For doctoral students to become true researchers, autonomous critical thinkers, decision makers and innovators, who are able to develop original research questions – and even good communicators and true research ambassadors - , they need to be accompanied, trained and supervised adequately throughout their doctoral studies (Boughey and McKenna, Wainaina Mwaura). This is a challenge in itself since, with the massification of higher education on the one hand and the limited capacity at many institutions and far as academic and administrative staff is concerned, there are not enough supervisors available (see: Wainaina Mwaura). In addition, in order for supervision to be of quality, the authors argue that much attention needs to be devoted to training the trainers and supervisors adequately (Boughey and McKenna, Wainaina Mwaura). E-supervision is one avenue being investigated (see: Gmelch and Vilalta). The further development of solid, open and ‘equitable’ institutional and inter-institutional partnerships locally, regionally and internationally is also being investigated (see: Lima Fortes, Malete, Jorgensen, Aryeetey).

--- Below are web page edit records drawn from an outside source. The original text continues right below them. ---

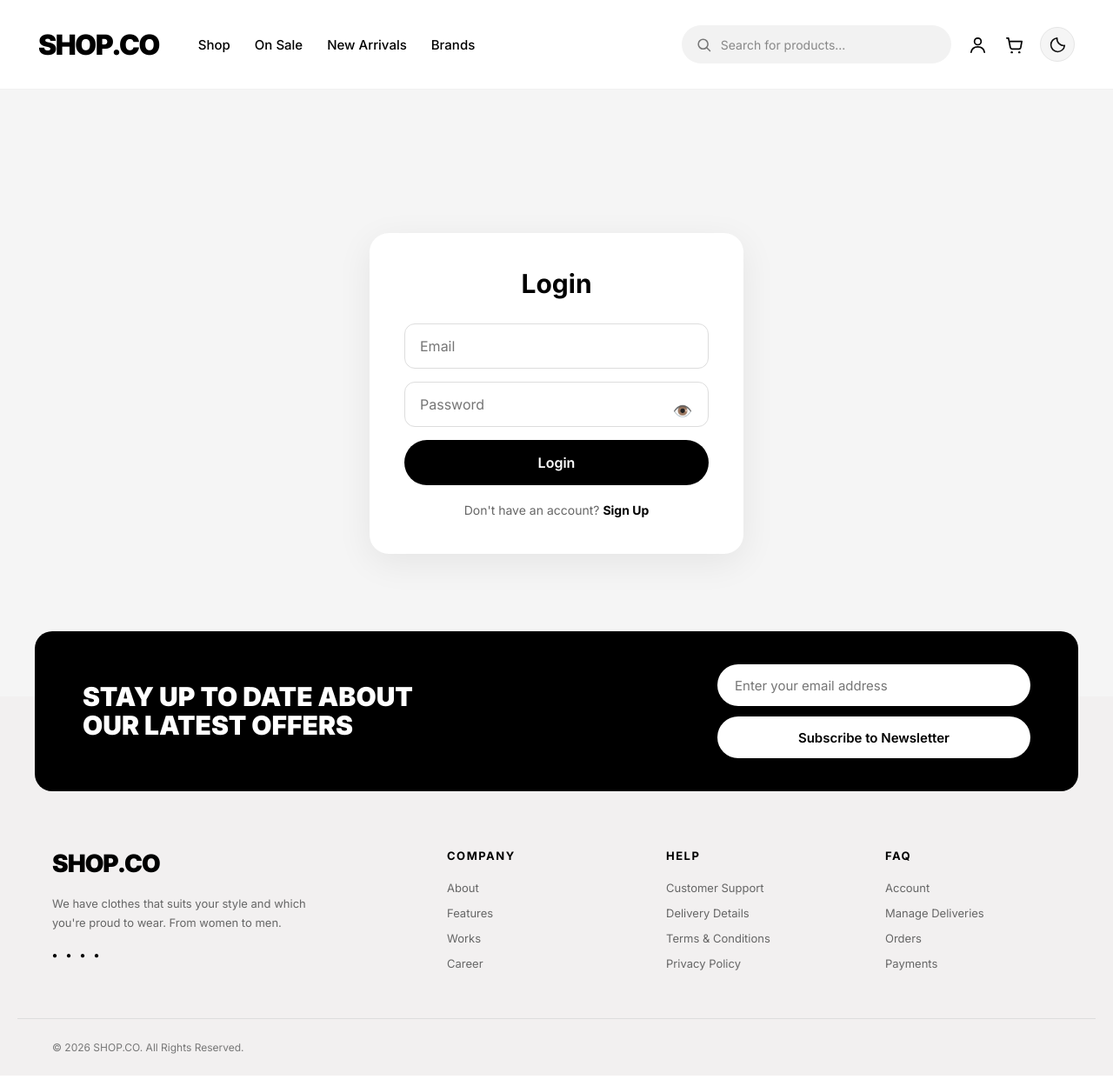
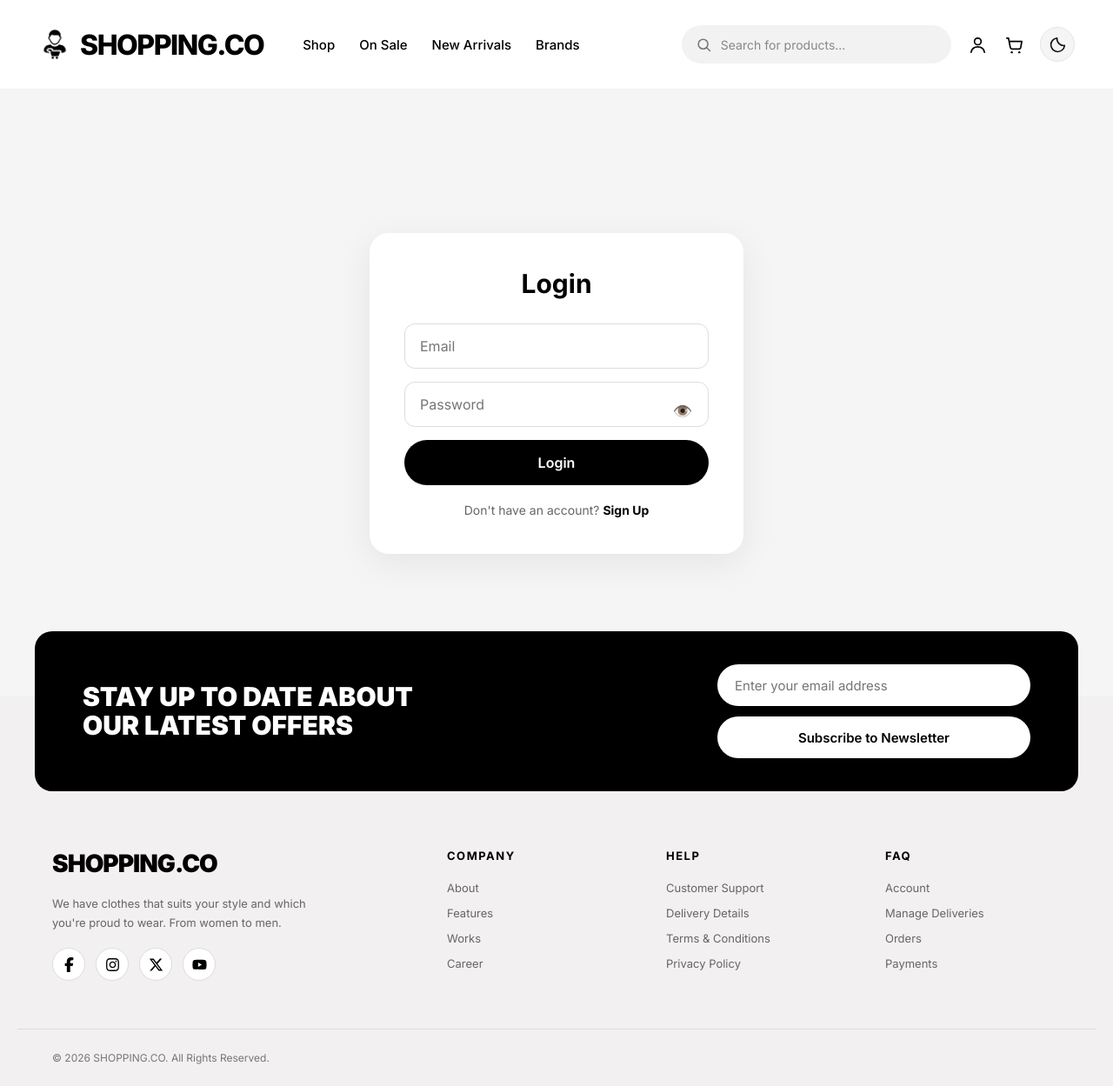
Before and after one commit to moin-khan-1/figma-ecommerce-website, a React (Vite) app: page /login in a window 1280 px wide. Shown: the whole page at 87% size. Built offline with nearby package versions, Linux system fonts and the light colour scheme.

Commit message:
Update SHOPPING.CO branding and notifications UI

```diff
--- a/src/components/Footer.jsx
+++ b/src/components/Footer.jsx
@@ -1,3 +1,10 @@
+import {
+    FaFacebookF,
+    FaInstagram,
+    FaXTwitter,
+    FaYoutube,
+} from "react-icons/fa6";
+
 function Footer() {
     return (
         <footer className="footer">
@@ -31,7 +38,7 @@ function Footer() {
 
                 <div className="footer-brand">
 
-                    <h2>SHOP.CO</h2>
+                    <h2>SHOPPING.CO</h2>
 
                     <p>
                         We have clothes that suits your style and which you're proud
@@ -39,7 +46,21 @@ function Footer() {
                     </p>
 
                     <div className="footer-socials">
-                        ●　●　●　●
+                        <a href="https://facebook.com/" aria-label="Facebook">
+                            <FaFacebookF />
+                        </a>
+
+                        <a href="https://instagram.com/" aria-label="Instagram">
+                            <FaInstagram />
+                        </a>
+
+                        <a href="https://x.com/" aria-label="X">
+                            <FaXTwitter />
+                        </a>
+
+                        <a href="https://youtube.com/" aria-label="YouTube">
+                            <FaYoutube />
+                        </a>
                     </div>
 
                 </div>
@@ -83,7 +104,7 @@ function Footer() {
             <div className="footer-bottom">
 
                 <p>
-                    © 2026 SHOP.CO. All Rights Reserved.
+                    © 2026 SHOPPING.CO. All Rights Reserved.
                 </p>
 
             </div>
--- a/src/components/Navbar.jsx
+++ b/src/components/Navbar.jsx
@@ -212,11 +212,14 @@ function Navbar() {
                 </button>
 
                 {/* LOGO */}
-                <Link
-                    to="/"
-                    className="shop-logo"
-                >
-                    SHOP.CO
+
+                <Link to="/" className="shop-logo">
+                    <img
+                        src="/shopping-avatar.png"
+                        alt="SHOPPING.CO Logo"
+                        className="shop-logo-avatar"
+                    />
+                    <span>SHOPPING.CO</span>
                 </Link>
 
                 {/* NAV LINKS */}
@@ -485,7 +488,7 @@ function Navbar() {
                                                     "10px",
                                             }}
                                         >
-                                            Welcome to SHOP.CO
+                                            Welcome to SHOPPING.CO
                                         </div>
 
                                         {/* LOGIN */}
--- a/src/index.css
+++ b/src/index.css
@@ -2665,3 +2665,72 @@ body:not(.dark-mode) .checkout-form input {
   color: #111111;
   border-color: #e0e0e0;
 }
+
+.shop-logo {
+  display: inline-flex;
+  align-items: center;
+  gap: 10px;
+  text-decoration: none;
+  font-weight: 800;
+  color: inherit;
+  white-space: nowrap;
+}
+
+.shop-logo-avatar {
+  width: 38px;
+  height: 38px;
+  object-fit: contain;
+  display: block;
+}
+
+.footer-socials {
+  display: flex;
+  align-items: center;
+  gap: 12px;
+  margin-top: 18px;
+}
+
+.footer-socials a {
+  width: 38px;
+  height: 38px;
+  display: flex;
+  align-items: center;
+  justify-content: center;
+  border: 1px solid #ddd;
+  border-radius: 50%;
+  color: #000;
+  background: #fff;
+  font-size: 17px;
+  text-decoration: none;
+  transition: 0.2s ease;
+}
+
+.footer-socials a:hover {
+  background: #000;
+  color: #fff;
+  border-color: #000;
+}
+
+/* SHOPPING.CO logo visibility in dark mode */
+body.dark-mode .shop-logo {
+  color: #ffffff;
+}
+
+body.dark-mode .shop-logo-avatar {
+  background: #ffffff;
+  border-radius: 8px;
+  padding: 3px;
+}
+
+/* Footer social icons in dark mode */
+body.dark-mode .footer-socials a {
+  color: #ffffff;
+  background: #222222;
+  border-color: #555555;
+}
+
+body.dark-mode .footer-socials a:hover {
+  color: #000000;
+  background: #ffffff;
+  border-color: #ffffff;
+}
--- a/src/pages/Admin.jsx
+++ b/src/pages/Admin.jsx
@@ -109,7 +109,7 @@ function Admin() {
                 <div className="admin-page-heading">
                     <div>
                         <p className="admin-eyebrow">
-                            SHOP.CO ADMIN
+                            SHOPPING.CO ADMIN
                         </p>
 
                         <h1>Dashboard</h1>
@@ -310,7 +310,7 @@ function Admin() {
     return (
         <main className="admin-layout">
             <aside className="admin-sidebar">
-                <div className="admin-logo">SHOP.CO</div>
+                <div className="admin-logo">SHOPPING.CO</div>
 
                 <div className="admin-user-box">
                     <span>ADMIN</span>
--- a/src/pages/AdminLogin.jsx
+++ b/src/pages/AdminLogin.jsx
@@ -1,5 +1,6 @@
 import { useState } from "react";
 import { useNavigate } from "react-router-dom";
+
 
 const API_URL =
     import.meta.env.VITE_API_URL || "http://localhost:5000";
@@ -72,7 +73,7 @@ function AdminLogin() {
         <main className="admin-login-page">
             <div className="admin-login-card">
                 <div className="admin-login-logo">
-                    SHOP.CO
+                    SHOPPING.CO
                 </div>
 
                 <p className="admin-eyebrow">
```
Also changed, not shown: public/shopping-avatar.png (added).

The role of funding
Substantial financial support is obviously essential. But funding should not only be sourced from international donors, as was and is often the case. Aryeetey, Ambali and Malete make the case for national university systems and individual institutions to be strengthened by governments to ensure the relevance of teaching and research locally and to ensure financial sustainability and, as a consequence, sustainability of programmes and HE systems as a whole (see: Lima Fortes, Lundgren, Ajai Ajagbe, Matondi and Tibugari).
Examples of exchange platforms offered by international organisations, like the EUA, ACU, ACUP and IAU, to promote inter-institutional dialogue and understanding and help enhance the development the development of networks, innovative partnerships and new cooperation are being highlighted. The papers give examples of research carried out in close cooperation with local institutions and experts have triggered innovative reform process (Ambali, Wainaina Mwaura, ACUP, ACU for instance). A number of new projects are also also presented (ACU, IAU, ACUP, Cross and Backhouse). To contribute to the discussions and to enhance the portal, please go to the following website or contact the IAU. Download IAU Horizons (Vol. 19 No.2).